_EXERCISE INPUT_:
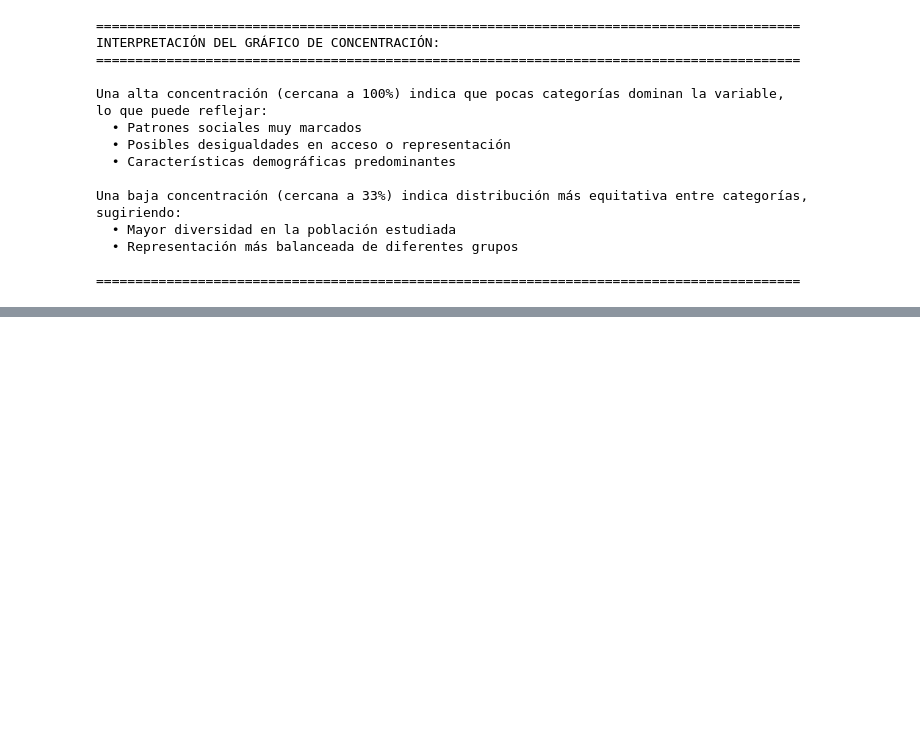
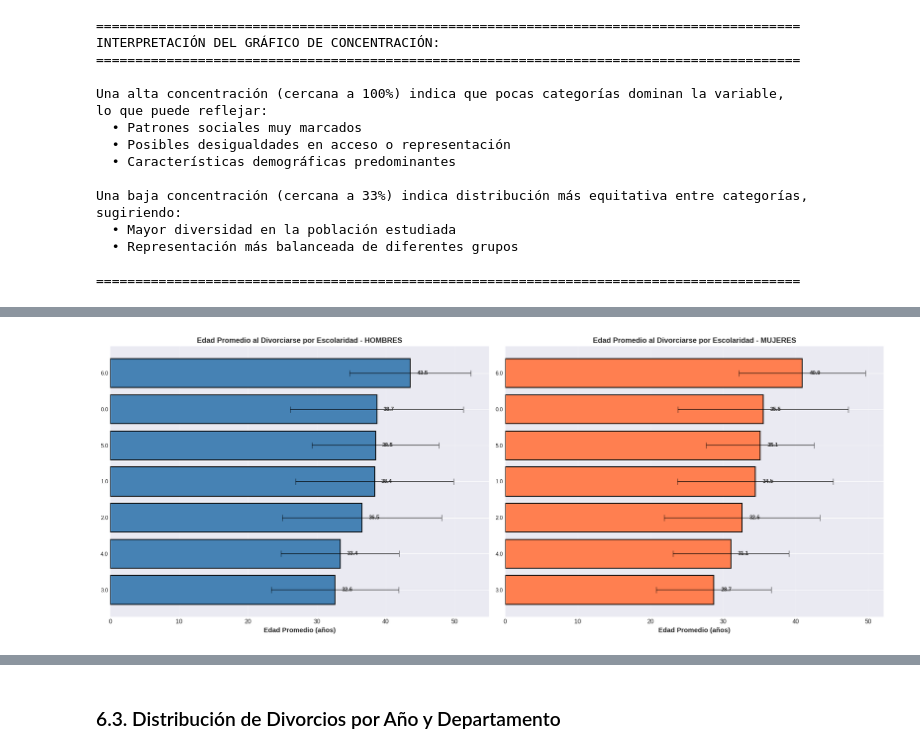
Before and after one commit to Tunchxz/CC3074-Proyecto-1, a Jupyter notebook: proyecto-1.ipynb, the cells around one changed output, grey strips where cells are left out. Cells and saved outputs as stored; diff of their text form; code cells hidden in the pictures; blank space fills up the shorter version.

```diff
--- a/proyecto-1.ipynb
+++ b/proyecto-1.ipynb
@@ -2619,0 +2858,66 @@ sugiriendo:
+# %%
+# Visualización: Edad promedio por nivel educativo
+fig, axes = plt.subplots(1, 2, figsize=(18, 7))
+
+# Gráfico para Hombres
+axes[0].barh(range(len(edad_por_esc_h)), edad_por_esc_h['Promedio'],
+            color='steelblue', edgecolor='black', linewidth=1.5)
+axes[0].errorbar(edad_por_esc_h['Promedio'], range(len(edad_por_esc_h)),
+               xerr=edad_por_esc_h['Desv_Est'], fmt='none',
+               ecolor='black', capsize=5, alpha=0.6)
+
+for i, (idx, row) in enumerate(edad_por_esc_h.iterrows()):
+   axes[0].text(row['Promedio'] + 1, i, f"{row['Promedio']:.1f}",
+               va='center', fontsize=9, fontweight='bold')
+
+axes[0].set_yticks(range(len(edad_por_esc_h)))
+axes[0].set_yticklabels([str(idx)[:30] for idx in edad_por_esc_h.index], fontsize=9)
+axes[0].set_xlabel('Edad Promedio (años)', fontweight='bold', fontsize=11)
+axes[0].set_title('Edad Promedio al Divorciarse por Escolaridad - HOMBRES',
+               fontweight='bold', fontsize=12)
+axes[0].invert_yaxis()
+axes[0].grid(True, alpha=0.3, axis='x')
+
+# Gráfico para Mujeres
+axes[1].barh(range(len(edad_por_esc_m)), edad_por_esc_m['Promedio'],
+            color='coral', edgecolor='black', linewidth=1.5)
+axes[1].errorbar(edad_por_esc_m['Promedio'], range(len(edad_por_esc_m)),
+               xerr=edad_por_esc_m['Desv_Est'], fmt='none',
+               ecolor='black', capsize=5, alpha=0.6)
+
+for i, (idx, row) in enumerate(edad_por_esc_m.iterrows()):
+   axes[1].text(row['Promedio'] + 1, i, f"{row['Promedio']:.1f}",
+               va='center', fontsize=9, fontweight='bold')
+
+axes[1].set_yticks(range(len(edad_por_esc_m)))
+axes[1].set_yticklabels([str(idx)[:30] for idx in edad_por_esc_m.index], fontsize=9)
+axes[1].set_xlabel('Edad Promedio (años)', fontweight='bold', fontsize=11)
+axes[1].set_title('Edad Promedio al Divorciarse por Escolaridad - MUJERES',
+               fontweight='bold', fontsize=12)
+axes[1].invert_yaxis()
+axes[1].grid(True, alpha=0.3, axis='x')
+
+plt.tight_layout()
+plt.show()
+
+print("\n- INTERPRETACIÓN:")
+print("-" * 90)
+print("""
+1. Relación Educación-Edad: Se observa una tendencia donde mayor nivel educativo generalmente
+   se asocia con mayor edad al momento del divorcio, posiblemente debido a:
+   - Mayor tiempo invertido en formación académica antes del matrimonio
+   - Mayor autonomía económica que permite tomar decisiones más maduras
+   - Expectativas y valores diferentes sobre el matrimonio
+
+2. Diferencias de Género: Las mujeres con mayor educación tienden a divorciarse a edades
+   similares o ligeramente menores que los hombres del mismo nivel educativo.
+
+3. Variabilidad: La desviación estándar indica considerable variabilidad en las edades
+   dentro de cada nivel educativo, sugiriendo que la educación es un factor entre muchos.
+
+4. Implicación Social: Los niveles educativos más bajos muestran edades promedio más tempranas,
+   lo que puede correlacionar con matrimonios más jóvenes y menor estabilidad económica.
+""")
+print("="*90)
+# %% [output]
+[figure, added]
@@ -2619,0 +2943,2 @@ sugiriendo:
+# %% [markdown]
+### 6.3. Distribución de Divorcios por Año y Departamento
```
Also changed, not shown: parts of 15 cells of this notebook.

_EXERCISE GOAL_: Write out all the entries exactly, except for the pictures.

_RESPONSE TO THE EXERCISE_:
Before and after one commit to Tunchxz/CC3074-Proyecto-1, a Jupyter notebook: proyecto-1.ipynb, the cells around one changed output, grey strips where cells are left out. Cells and saved outputs as stored; diff of their text form; code cells hidden in the pictures; blank space fills up the shorter version.

```diff
--- a/proyecto-1.ipynb
+++ b/proyecto-1.ipynb
@@ -2619,0 +2858,66 @@ sugiriendo:
+# %%
+# Visualización: Edad promedio por nivel educativo
+fig, axes = plt.subplots(1, 2, figsize=(18, 7))
+
+# Gráfico para Hombres
+axes[0].barh(range(len(edad_por_esc_h)), edad_por_esc_h['Promedio'],
+            color='steelblue', edgecolor='black', linewidth=1.5)
+axes[0].errorbar(edad_por_esc_h['Promedio'], range(len(edad_por_esc_h)),
+               xerr=edad_por_esc_h['Desv_Est'], fmt='none',
+               ecolor='black', capsize=5, alpha=0.6)
+
+for i, (idx, row) in enumerate(edad_por_esc_h.iterrows()):
+   axes[0].text(row['Promedio'] + 1, i, f"{row['Promedio']:.1f}",
+               va='center', fontsize=9, fontweight='bold')
+
+axes[0].set_yticks(range(len(edad_por_esc_h)))
+axes[0].set_yticklabels([str(idx)[:30] for idx in edad_por_esc_h.index], fontsize=9)
+axes[0].set_xlabel('Edad Promedio (años)', fontweight='bold', fontsize=11)
+axes[0].set_title('Edad Promedio al Divorciarse por Escolaridad - HOMBRES',
+               fontweight='bold', fontsize=12)
+axes[0].invert_yaxis()
+axes[0].grid(True, alpha=0.3, axis='x')
+
+# Gráfico para Mujeres
+axes[1].barh(range(len(edad_por_esc_m)), edad_por_esc_m['Promedio'],
+            color='coral', edgecolor='black', linewidth=1.5)
+axes[1].errorbar(edad_por_esc_m['Promedio'], range(len(edad_por_esc_m)),
+               xerr=edad_por_esc_m['Desv_Est'], fmt='none',
+               ecolor='black', capsize=5, alpha=0.6)
+
+for i, (idx, row) in enumerate(edad_por_esc_m.iterrows()):
+   axes[1].text(row['Promedio'] + 1, i, f"{row['Promedio']:.1f}",
+               va='center', fontsize=9, fontweight='bold')
+
+axes[1].set_yticks(range(len(edad_por_esc_m)))
+axes[1].set_yticklabels([str(idx)[:30] for idx in edad_por_esc_m.index], fontsize=9)
+axes[1].set_xlabel('Edad Promedio (años)', fontweight='bold', fontsize=11)
+axes[1].set_title('Edad Promedio al Divorciarse por Escolaridad - MUJERES',
+               fontweight='bold', fontsize=12)
+axes[1].invert_yaxis()
+axes[1].grid(True, alpha=0.3, axis='x')
+
+plt.tight_layout()
+plt.show()
+
+print("\n- INTERPRETACIÓN:")
+print("-" * 90)
+print("""
+1. Relación Educación-Edad: Se observa una tendencia donde mayor nivel educativo generalmente
+   se asocia con mayor edad al momento del divorcio, posiblemente debido a:
+   - Mayor tiempo invertido en formación académica antes del matrimonio
+   - Mayor autonomía económica que permite tomar decisiones más maduras
+   - Expectativas y valores diferentes sobre el matrimonio
+
+2. Diferencias de Género: Las mujeres con mayor educación tienden a divorciarse a edades
+   similares o ligeramente menores que los hombres del mismo nivel educativo.
+
+3. Variabilidad: La desviación estándar indica considerable variabilidad en las edades
+   dentro de cada nivel educativo, sugiriendo que la educación es un factor entre muchos.
+
+4. Implicación Social: Los niveles educativos más bajos muestran edades promedio más tempranas,
+   lo que puede correlacionar con matrimonios más jóvenes y menor estabilidad económica.
+""")
+print("="*90)
+# %% [output]
+[figure, added]
@@ -2619,0 +2943,2 @@ sugiriendo:
+# %% [markdown]
+### 6.3. Distribución de Divorcios por Año y Departamento
```
Also changed, not shown: parts of 15 cells of this notebook.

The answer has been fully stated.